Task requirements
Once the pictures have been removed, repeat the remainder of the records exactly.
[Data provided]
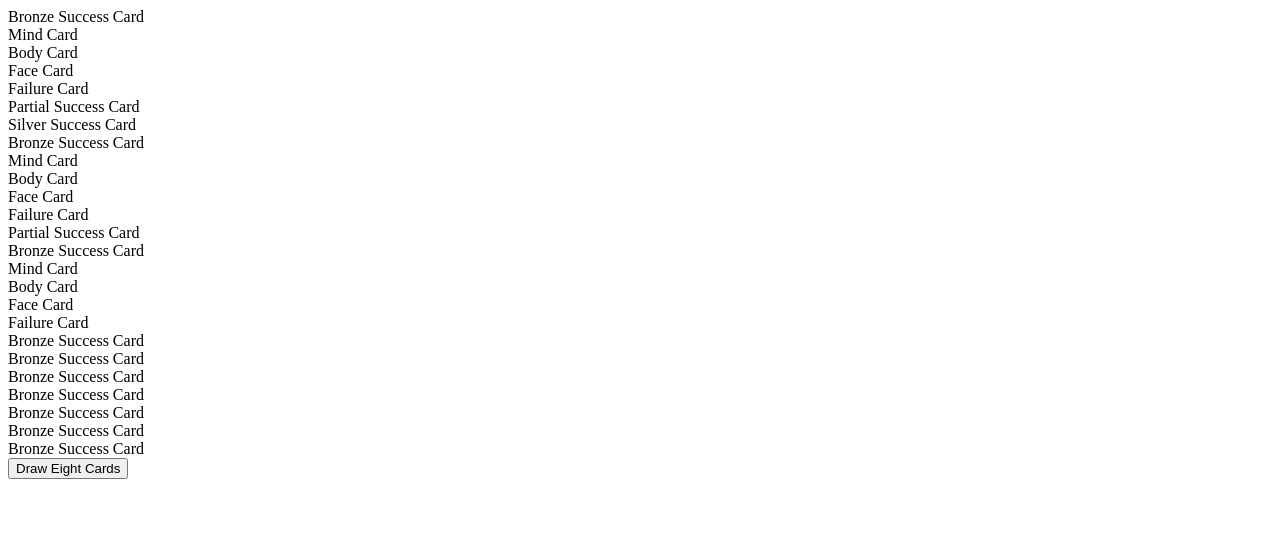
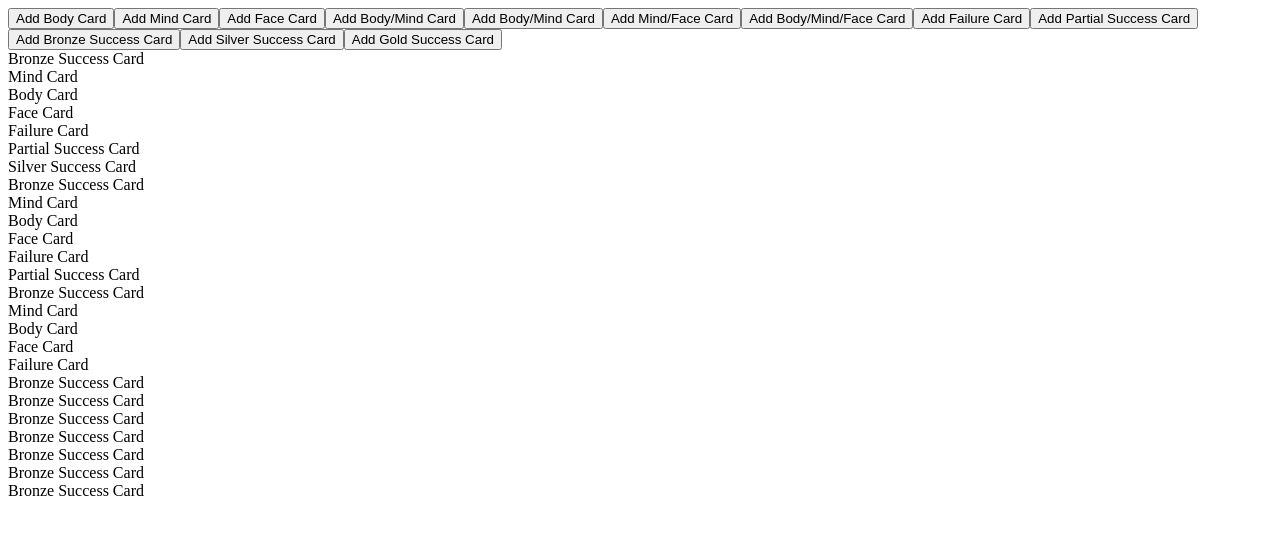
Before and after one commit to rond556/Angular-FoolsGoldFrontEnd, an Angular app: page / in a window 1280 px wide. Shown: the top 534 px of the page. Built offline with nearby package versions, Linux system fonts and the light colour scheme.

Commit message:
add cards to deck

```diff
--- a/src/app/app.component.html
+++ b/src/app/app.component.html
@@ -1 +1 @@
-<app-deckdisplay></app-deckdisplay>
+<app-deckconstruct></app-deckconstruct>
--- a/src/app/app.module.ts
+++ b/src/app/app.module.ts
@@ -6,11 +6,13 @@ import { NgModule } from '@angular/core';
 import { AppRoutingModule } from './app-routing.module';
 import { AppComponent } from './app.component';
 import { DeckdisplayComponent } from './deckdisplay/deckdisplay.component';
+import { DeckconstructComponent } from './deckconstruct/deckconstruct.component';
 
 @NgModule({
   declarations: [
     AppComponent,
-    DeckdisplayComponent
+    DeckdisplayComponent,
+    DeckconstructComponent
   ],
   imports: [
     BrowserModule,
--- /dev/null
+++ b/src/app/deckconstruct/deckconstruct.component.html
@@ -0,0 +1,18 @@
+<button class="addCard" (click)="addCard(bodyCard)">Add Body Card</button>
+<button class="addCard" (click)="addCard(mindCard)">Add Mind Card</button>
+<button class="addCard" (click)="addCard(faceCard)">Add Face Card</button>
+<button class="addCard" (click)="addCard(bodyMindCard)">Add Body/Mind Card</button>
+<button class="addCard" (click)="addCard(bodyFaceCard)">Add Body/Mind Card</button>
+<button class="addCard" (click)="addCard(mindFaceCard)">Add Mind/Face Card</button>
+<button class="addCard" (click)="addCard(bodyMindFaceCard)">Add Body/Mind/Face Card</button>
+<button class="addCard" (click)="addCard(failureCard)">Add Failure Card</button>
+<button class="addCard" (click)="addCard(partialSuccessCard)">Add Partial Success Card</button>
+<button class="addCard" (click)="addCard(bronzeSuccessCard)">Add Bronze Success Card</button>
+<button class="addCard" (click)="addCard(silverSuccessCard)">Add Silver Success Card</button>
+<button class="addCard" (click)="addCard(goldSuccessCard)">Add Gold Success Card</button>
+
+<div id="deckDisplay" class="container">
+    <div class="grid-row">
+      <div *ngFor="let card of deck.getCards()">
+        {{card.name}}
+  </div>
--- /dev/null
+++ b/src/app/deckconstruct/deckconstruct.component.ts
@@ -0,0 +1,64 @@
+import { Component, OnInit } from '@angular/core';
+import { Deck } from 'src/cards/deck';
+import { Card } from 'src/cards/cardparent';
+import { MindCard } from 'src/cards/mindcard';
+import { BodyCard } from 'src/cards/bodycard';
+import { FaceCard } from 'src/cards/facecard';
+import { BodyMindCard } from 'src/cards/bodymindcard';
+import { BodyFaceCard } from 'src/cards/bodyfacecard';
+import { MindFaceCard } from 'src/cards/mindfacecard';
+import { BodyMindFaceCard } from 'src/cards/bodyminddacecard';
+import { FailureCard } from 'src/cards/failurecard';
+import { PartialSuccessCard } from 'src/cards/partialsuccesscard';
+import { BronzeSuccessCard } from 'src/cards/bronzesuccesscard';
+import { SilverSuccessCard } from 'src/cards/silversuccess';
+import { GoldSuccessCard } from 'src/cards/goldsuccess';
+
+@Component({
+  selector: 'app-deckconstruct',
+  templateUrl: './deckconstruct.component.html',
+  styleUrls: ['./deckconstruct.component.css']
+})
+export class DeckconstructComponent implements OnInit {
+  deck:Deck;
+  cards:Array<Card>;
+  bodyCard:BodyCard;
+  mindCard:MindCard;
+  faceCard:FaceCard;
+  bodyMindCard:BodyMindCard;
+  bodyFaceCard:BodyFaceCard;
+  mindFaceCard:MindFaceCard;
+  bodyMindFaceCard:BodyMindFaceCard;
+  failureCard:FailureCard;
+  partialSuccessCard:PartialSuccessCard;
+  bronzeSuccessCard:BronzeSuccessCard;
+  silverSuccessCard:SilverSuccessCard;
+  goldSuccessCard:GoldSuccessCard;
+
+
+
+
+  constructor() {
+    this.deck = new Deck;
+    this.bodyCard = new BodyCard;
+    this.mindCard = new MindCard;
+    this.faceCard = new FaceCard;
+    this.bodyMindCard = new BodyMindCard;
+    this.bodyFaceCard = new BodyFaceCard;
+    this.mindFaceCard = new MindFaceCard;
+    this.bodyMindFaceCard = new BodyMindFaceCard;
+    this.failureCard = new FailureCard;
+    this.partialSuccessCard = new PartialSuccessCard;
+    this.bronzeSuccessCard = new BronzeSuccessCard;
+    this.silverSuccessCard = new SilverSuccessCard;
+    this.goldSuccessCard = new GoldSuccessCard;
+  }
+
+  ngOnInit() {
+    this.deck.getCards().forEach(card => console.log(card.getName));
+  }
+
+  addCard(card:Card){
+    this.deck.addCard(card);
+  }
+}
--- a/src/app/deckdisplay/deckdisplay.component.html
+++ b/src/app/deckdisplay/deckdisplay.component.html
@@ -1,13 +1,7 @@
-<div id="deckDisplay" class="container">
-  <div class="grid-row">
-    <div *ngFor="let card of cards">
-      {{card.name}}
-</div>
-
-<button class="drawCards" (click)="drawCards(this.birthyear + 10)">Draw Eight Cards</button>
+<button class="drawCards" (click)="drawCards()">Draw Eight Cards</button>
 
 <div id="deckDisplay" class="container">
     <div class="grid-row">
       <div *ngFor="let card of cardDraw">
         {{card.name}}
-  </div>
+</div>
--- a/src/cards/deck.ts
+++ b/src/cards/deck.ts
@@ -9,7 +9,6 @@ import { SilverSuccessCard } from './silversuccess';
 
 export class Deck{
     cards: Array<Card>;
-    bronzeSuccessCard: BronzeSuccessCard
 
 
     constructor(){
```
Also changed, not shown: src/app/deckconstruct/deckconstruct.component.css (added), 1 other file (tests, documents, lock files or other folders).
[/Data provided]
Task result
Before and after one commit to rond556/Angular-FoolsGoldFrontEnd, an Angular app: page / in a window 1280 px wide. Shown: the top 534 px of the page. Built offline with nearby package versions, Linux system fonts and the light colour scheme.

Commit message:
add cards to deck

```diff
--- a/src/app/app.component.html
+++ b/src/app/app.component.html
@@ -1 +1 @@
-<app-deckdisplay></app-deckdisplay>
+<app-deckconstruct></app-deckconstruct>
--- a/src/app/app.module.ts
+++ b/src/app/app.module.ts
@@ -6,11 +6,13 @@ import { NgModule } from '@angular/core';
 import { AppRoutingModule } from './app-routing.module';
 import { AppComponent } from './app.component';
 import { DeckdisplayComponent } from './deckdisplay/deckdisplay.component';
+import { DeckconstructComponent } from './deckconstruct/deckconstruct.component';
 
 @NgModule({
   declarations: [
     AppComponent,
-    DeckdisplayComponent
+    DeckdisplayComponent,
+    DeckconstructComponent
   ],
   imports: [
     BrowserModule,
--- /dev/null
+++ b/src/app/deckconstruct/deckconstruct.component.html
@@ -0,0 +1,18 @@
+<button class="addCard" (click)="addCard(bodyCard)">Add Body Card</button>
+<button class="addCard" (click)="addCard(mindCard)">Add Mind Card</button>
+<button class="addCard" (click)="addCard(faceCard)">Add Face Card</button>
+<button class="addCard" (click)="addCard(bodyMindCard)">Add Body/Mind Card</button>
+<button class="addCard" (click)="addCard(bodyFaceCard)">Add Body/Mind Card</button>
+<button class="addCard" (click)="addCard(mindFaceCard)">Add Mind/Face Card</button>
+<button class="addCard" (click)="addCard(bodyMindFaceCard)">Add Body/Mind/Face Card</button>
+<button class="addCard" (click)="addCard(failureCard)">Add Failure Card</button>
+<button class="addCard" (click)="addCard(partialSuccessCard)">Add Partial Success Card</button>
+<button class="addCard" (click)="addCard(bronzeSuccessCard)">Add Bronze Success Card</button>
+<button class="addCard" (click)="addCard(silverSuccessCard)">Add Silver Success Card</button>
+<button class="addCard" (click)="addCard(goldSuccessCard)">Add Gold Success Card</button>
+
+<div id="deckDisplay" class="container">
+    <div class="grid-row">
+      <div *ngFor="let card of deck.getCards()">
+        {{card.name}}
+  </div>
--- /dev/null
+++ b/src/app/deckconstruct/deckconstruct.component.ts
@@ -0,0 +1,64 @@
+import { Component, OnInit } from '@angular/core';
+import { Deck } from 'src/cards/deck';
+import { Card } from 'src/cards/cardparent';
+import { MindCard } from 'src/cards/mindcard';
+import { BodyCard } from 'src/cards/bodycard';
+import { FaceCard } from 'src/cards/facecard';
+import { BodyMindCard } from 'src/cards/bodymindcard';
+import { BodyFaceCard } from 'src/cards/bodyfacecard';
+import { MindFaceCard } from 'src/cards/mindfacecard';
+import { BodyMindFaceCard } from 'src/cards/bodyminddacecard';
+import { FailureCard } from 'src/cards/failurecard';
+import { PartialSuccessCard } from 'src/cards/partialsuccesscard';
+import { BronzeSuccessCard } from 'src/cards/bronzesuccesscard';
+import { SilverSuccessCard } from 'src/cards/silversuccess';
+import { GoldSuccessCard } from 'src/cards/goldsuccess';
+
+@Component({
+  selector: 'app-deckconstruct',
+  templateUrl: './deckconstruct.component.html',
+  styleUrls: ['./deckconstruct.component.css']
+})
+export class DeckconstructComponent implements OnInit {
+  deck:Deck;
+  cards:Array<Card>;
+  bodyCard:BodyCard;
+  mindCard:MindCard;
+  faceCard:FaceCard;
+  bodyMindCard:BodyMindCard;
+  bodyFaceCard:BodyFaceCard;
+  mindFaceCard:MindFaceCard;
+  bodyMindFaceCard:BodyMindFaceCard;
+  failureCard:FailureCard;
+  partialSuccessCard:PartialSuccessCard;
+  bronzeSuccessCard:BronzeSuccessCard;
+  silverSuccessCard:SilverSuccessCard;
+  goldSuccessCard:GoldSuccessCard;
+
+
+
+
+  constructor() {
+    this.deck = new Deck;
+    this.bodyCard = new BodyCard;
+    this.mindCard = new MindCard;
+    this.faceCard = new FaceCard;
+    this.bodyMindCard = new BodyMindCard;
+    this.bodyFaceCard = new BodyFaceCard;
+    this.mindFaceCard = new MindFaceCard;
+    this.bodyMindFaceCard = new BodyMindFaceCard;
+    this.failureCard = new FailureCard;
+    this.partialSuccessCard = new PartialSuccessCard;
+    this.bronzeSuccessCard = new BronzeSuccessCard;
+    this.silverSuccessCard = new SilverSuccessCard;
+    this.goldSuccessCard = new GoldSuccessCard;
+  }
+
+  ngOnInit() {
+    this.deck.getCards().forEach(card => console.log(card.getName));
+  }
+
+  addCard(card:Card){
+    this.deck.addCard(card);
+  }
+}
--- a/src/app/deckdisplay/deckdisplay.component.html
+++ b/src/app/deckdisplay/deckdisplay.component.html
@@ -1,13 +1,7 @@
-<div id="deckDisplay" class="container">
-  <div class="grid-row">
-    <div *ngFor="let card of cards">
-      {{card.name}}
-</div>
-
-<button class="drawCards" (click)="drawCards(this.birthyear + 10)">Draw Eight Cards</button>
+<button class="drawCards" (click)="drawCards()">Draw Eight Cards</button>
 
 <div id="deckDisplay" class="container">
     <div class="grid-row">
       <div *ngFor="let card of cardDraw">
         {{card.name}}
-  </div>
+</div>
--- a/src/cards/deck.ts
+++ b/src/cards/deck.ts
@@ -9,7 +9,6 @@ import { SilverSuccessCard } from './silversuccess';
 
 export class Deck{
     cards: Array<Card>;
-    bronzeSuccessCard: BronzeSuccessCard
 
 
     constructor(){
```
Also changed, not shown: src/app/deckconstruct/deckconstruct.component.css (added), 1 other file (tests, documents, lock files or other folders).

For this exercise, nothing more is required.